PROVIDED RECORDS:
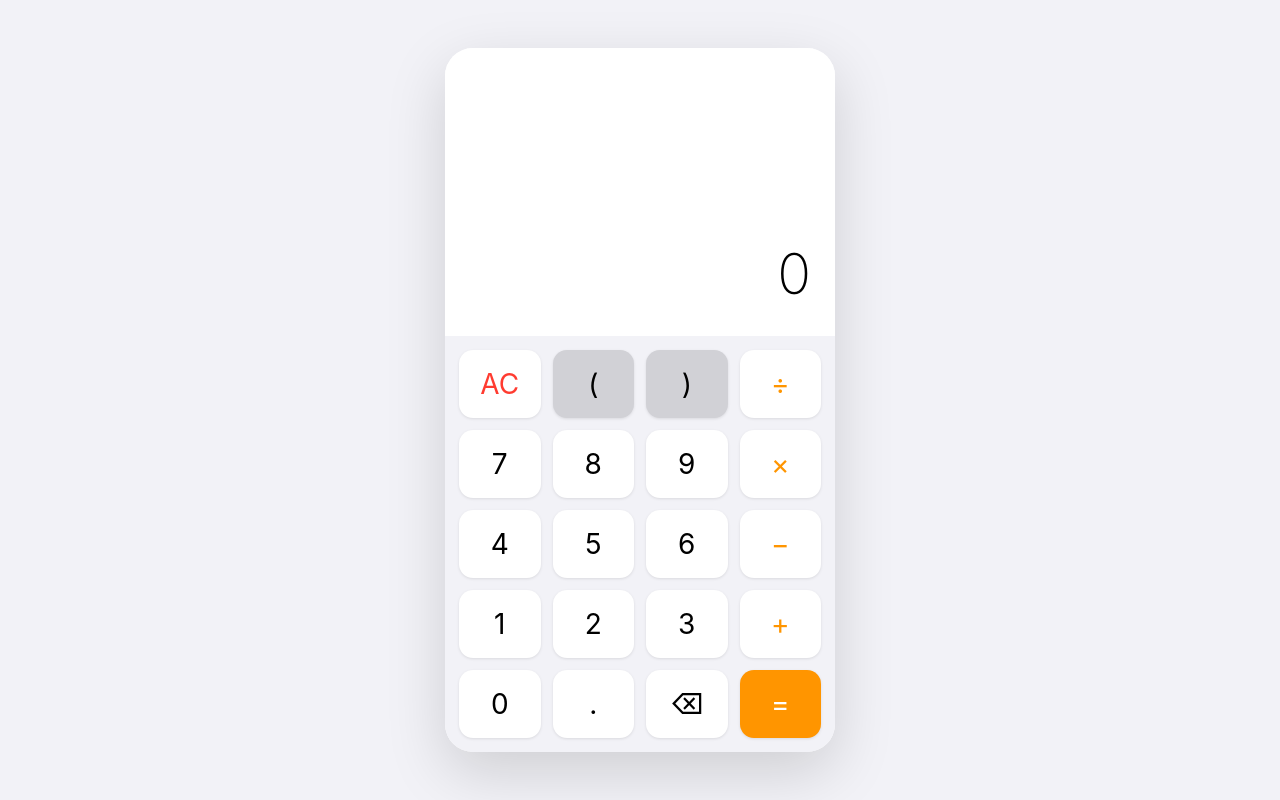
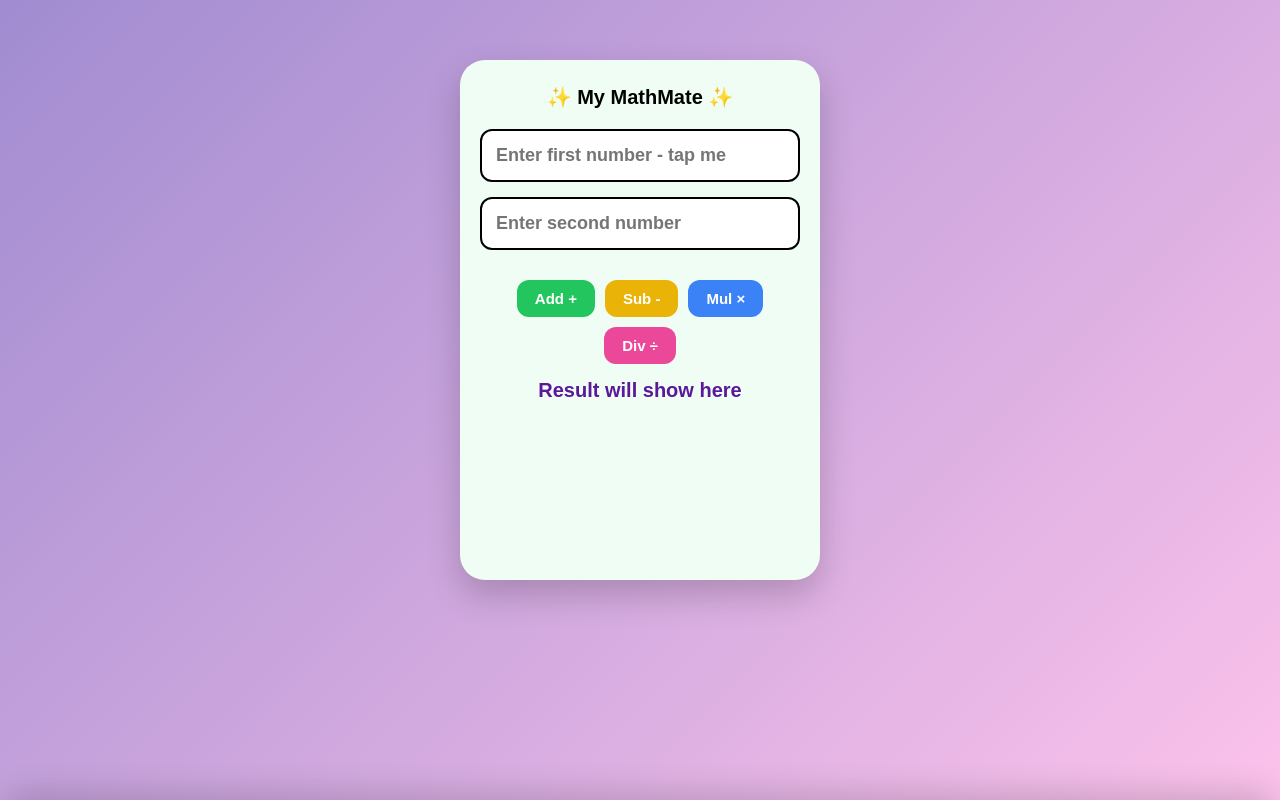
Before and after one commit to bhargavipkulkarni12/Calculator-app, a plain HTML site: page index.html in a window 1280 px wide. Drawn offline with Linux system fonts and the light colour scheme.

Commit message:
Update index.html

```diff
--- a/index.html
+++ b/index.html
@@ -4,75 +4,123 @@
 <meta charset="UTF-8">
 <meta name="viewport" content="width=device-width, initial-scale=1.0, maximum-scale=1.0, user-scalable=no">
 <link rel="manifest" href="manifest.json">
-<meta name="theme-color" content="#ffffff">
-<title>Calculator</title>
+<title>My Colourful Calculator</title>
 <style>
-*{box-sizing:border-box;margin:0;padding:0;font-family:-apple-system,BlinkMacSystemFont,"Segoe UI",Roboto,sans-serif}
-body{background:#f2f2f7;display:flex;justify-content:center;align-items:center;min-height:100dvh}
-.calc{width:100%;max-width:390px;height:100dvh;background:#fff;display:flex;flex-direction:column}
-@media(min-width:420px){.calc{height:88dvh;border-radius:28px;box-shadow:0 20px 60px rgba(0,0,0,0.15);overflow:hidden}}
-.display-area{flex:1;display:flex;flex-direction:column;justify-content:flex-end;padding:30px 24px;background:#fff}
-#history{color:#8e8e93;font-size:20px;text-align:right;min-height:24px;overflow:hidden;white-space:nowrap;text-overflow:ellipsis}
-#display{font-size:56px;font-weight:200;text-align:right;color:#000;word-break:break-all;line-height:1.1;max-height:40vh;overflow-y:auto}
-.keypad{background:#f2f2f7;padding:14px;display:grid;grid-template-columns:repeat(4,1fr);gap:12px}
-button{height:68px;border:none;border-radius:14px;font-size:28px;font-weight:400;background:#fff;color:#000;box-shadow:0 1px 3px rgba(0,0,0,0.1)}
-button:active{transform:scale(0.95);background:#e5e5ea}
-.op{color:#ff9500;background:#fff}
-.eq{background:#ff9500;color:#fff}
-.clear{color:#ff3b30}
-.func{color:#000;background:#d1d1d6}
+*{box-sizing:border-box;font-family:Poppins,sans-serif}
+body{margin:0;background: linear-gradient(135deg,#a18cd1 0%,#fbc2eb 100%);min-height:100dvh;display:flex;justify-content:center;padding:20px 20px 220px 20px;}
+.card{
+  background:#f0fdf4;width:100%;max-width:360px;
+  padding:25px 20px;border-radius:25px;
+  box-shadow:0 15px 35px rgba(0,0,0,0.2);
+  margin-top:5vh;transition:0.4s;
+}
+.card.up{margin-top:1vh;transform:translateY(-30px);}
+h2{text-align:center;margin:0 0 20px 0;font-size:20px}
+input{
+  width:100%;padding:14px;border-radius:12px;border:2px solid #000;
+  margin-bottom:15px;font-size:18px;font-weight:bold;outline:none;
+  background:white;
+}
+input.active{border-color:#ec4899;box-shadow:0 0 0 3px #fbc2eb;background:#fff0f6;}
+.btns{display:flex;flex-wrap:wrap;gap:10px;justify-content:center;margin:15px 0}
+.btns button{border:none;padding:10px 18px;border-radius:12px;font-weight:bold;font-size:15px;color:white;cursor:pointer}
+.add{background:#22c55e}.sub{background:#eab308;color:#000}.mul{background:#3b82f6}.div{background:#ec4899}
+#result{text-align:center;font-weight:bold;margin-top:15px;font-size:20px;color:#5a189a;min-height:28px}
+
+/* OUR CUTE COLOURFUL KEYBOARD */
+.cute-keyboard{
+  position:fixed;bottom:0;left:0;right:0;
+  background:white;border-radius:30px 30px 0 0;
+  padding:15px 12px 20px 12px;
+  box-shadow:0 -10px 30px rgba(0,0,0,0.15);
+  display:grid;grid-template-columns:repeat(3,1fr);gap:10px;
+  transform:translateY(100%);transition:0.35s ease;
+  z-index:100;
+}
+.cute-keyboard.show{transform:translateY(0);}
+.cute-keyboard button{
+  height:56px;border:none;border-radius:18px;
+  font-size:24px;font-weight:bold;transition:0.1s;
+}
+.cute-keyboard button:active{transform:scale(0.92);}
+.k-num{background:#ffafcc;color:white;}
+.k-op{background:#c8b6ff;color:white;}
+.k-del{background:#ffc8dd;color:#ff5d8f;}
+.k-next{background:#ff70a6;color:white;grid-column:span 2;}
 </style>
 </head>
 <body>
-<div class="calc">
-<div class="display-area">
-<div id="history"></div>
-<div id="display">0</div>
+<div class="card" id="card">
+  <h2>✨ My MathMate ✨</h2>
+  <input type="text" id="n1" readonly placeholder="Enter first number - tap me" onclick="openKB('n1')">
+  <input type="text" id="n2" readonly placeholder="Enter second number" onclick="openKB('n2')">
+  <div class="btns">
+    <button class="add" onclick="calc('+')">Add +</button>
+    <button class="sub" onclick="calc('-')">Sub -</button>
+    <button class="mul" onclick="calc('*')">Mul ×</button>
+    <button class="div" onclick="calc('/')">Div ÷</button>
+  </div>
+  <div id="result">Result will show here</div>
 </div>
-<div class="keypad">
-<button class="clear" onclick="clearAll()">AC</button>
-<button class="func" onclick="add('(')">(</button>
-<button class="func" onclick="add(')')">)</button>
-<button class="op" onclick="add('/')">÷</button>
 
-<button onclick="add('7')">7</button>
-<button onclick="add('8')">8</button>
-<button onclick="add('9')">9</button>
-<button class="op" onclick="add('*')">×</button>
+<div class="cute-keyboard" id="keyboard">
+  <button class="k-num" onclick="typeNum('1')">1</button>
+  <button class="k-num" onclick="typeNum('2')">2</button>
+  <button class="k-num" onclick="typeNum('3')">3</button>
+  <button class="k-num" onclick="typeNum('4')">4</button>
+  <button class="k-num" onclick="typeNum('5')">5</button>
+  <button class="k-num" onclick="typeNum('6')">6</button>
+  <button class="k-num" onclick="typeNum('7')">7</button>
+  <button class="k-num" onclick="typeNum('8')">8</button>
+  <button class="k-num" onclick="typeNum('9')">9</button>
+  <button class="k-op" onclick="typeNum('.')">.</button>
+  <button class="k-num" onclick="typeNum('0')">0</button>
+  <button class="k-del" onclick="delNum()">⌫</button>
+  <button class="k-op" onclick="switchInput()">⇅ Next</button>
+  <button class="k-next" onclick="closeKB()">Done ✓</button>
+</div>
 
-<button onclick="add('4')">4</button>
-<button onclick="add('5')">5</button>
-<button onclick="add('6')">6</button>
-<button class="op" onclick="add('-')">−</button>
+<script>
+let activeInput='n1';
+let n1=document.getElementById('n1');
+let n2=document.getElementById('n2');
+let kb=document.getElementById('keyboard');
+let card=document.getElementById('card');
 
-<button onclick="add('1')">1</button>
-<button onclick="add('2')">2</button>
-<button onclick="add('3')">3</button>
-<button class="op" onclick="add('+')">+</button>
-
-<button onclick="add('0')">0</button>
-<button onclick="add('.')">.</button>
-<button onclick="del()">⌫</button>
-<button class="eq" onclick="calc()">=</button>
-</div>
-</div>
-<script>
-let d=document.getElementById('display');
-let h=document.getElementById('history');
-function add(v){
-if(d.innerText=='0' && v!='.' && v!=')' && v!='(' && v!='0') d.innerText='';
-if(d.innerText=='0' && !isNaN(v)) d.innerText=v;
-else if(d.innerText=='0' && v=='.') d.innerText='0.';
-else if(d.innerText!='0' || v=='.' || v=='(' || v==')') { if(d.innerText=='0' && v!='.') d.innerText=''; d.innerText+=v; }
-if(d.innerText=='') d.innerText='0';
-d.scrollTop=d.scrollHeight;
+function openKB(id){
+  activeInput=id;
+  kb.classList.add('show');
+  card.classList.add('up');
+  document.getElementById(id).classList.add('active');
+  if(id=='n1') n2.classList.remove('active'); else n1.classList.remove('active');
+  setTimeout(()=>{ card.scrollIntoView({behavior:'smooth', block:'start'}); },100);
 }
-function clearAll(){d.innerText='0';h.innerText='';}
-function del(){d.innerText=d.innerText.slice(0,-1)||'0';}
-function calc(){
-try{h.innerText=d.innerText+' =';let res=eval(d.innerText);d.innerText=res;h.scrollLeft=h.scrollWidth;}
-catch{d.innerText='Error';}
-d.scrollTop=d.scrollHeight;
+function closeKB(){
+  kb.classList.remove('show');
+  card.classList.remove('up');
+  n1.classList.remove('active'); n2.classList.remove('active');
+}
+function typeNum(v){
+  let el=document.getElementById(activeInput);
+  el.value+=v;
+  el.scrollLeft=el.scrollWidth;
+}
+function delNum(){
+  let el=document.getElementById(activeInput);
+  el.value=el.value.slice(0,-1);
+}
+function switchInput(){
+  activeInput = activeInput=='n1' ? 'n2' : 'n1';
+  openKB(activeInput);
+}
+function calc(op){
+  let a=parseFloat(n1.value); let b=parseFloat(n2.value);
+  let resDiv=document.getElementById('result');
+  if(isNaN(a)||isNaN(b)){resDiv.innerText='Enter both numbers di!';return;}
+  let r=0;
+  if(op=='+') r=a+b; if(op=='-') r=a-b; if(op=='*') r=a*b; if(op=='/') r=b!=0?a/b:'Cannot / 0';
+  resDiv.innerText='Result: '+r;
+  closeKB();
 }
 if('serviceWorker' in navigator){navigator.serviceWorker.register('sw.js');}
 </script>
```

TASK BRIEF:
Filter the lines above so that only those with the string "transform" remain, then copy them.

TASK ANSWER:
-button:active{transform:scale(0.95);background:#e5e5ea}
+.card.up{margin-top:1vh;transform:translateY(-30px);}
+  transform:translateY(100%);transition:0.35s ease;
+.cute-keyboard.show{transform:translateY(0);}
+.cute-keyboard button:active{transform:scale(0.92);}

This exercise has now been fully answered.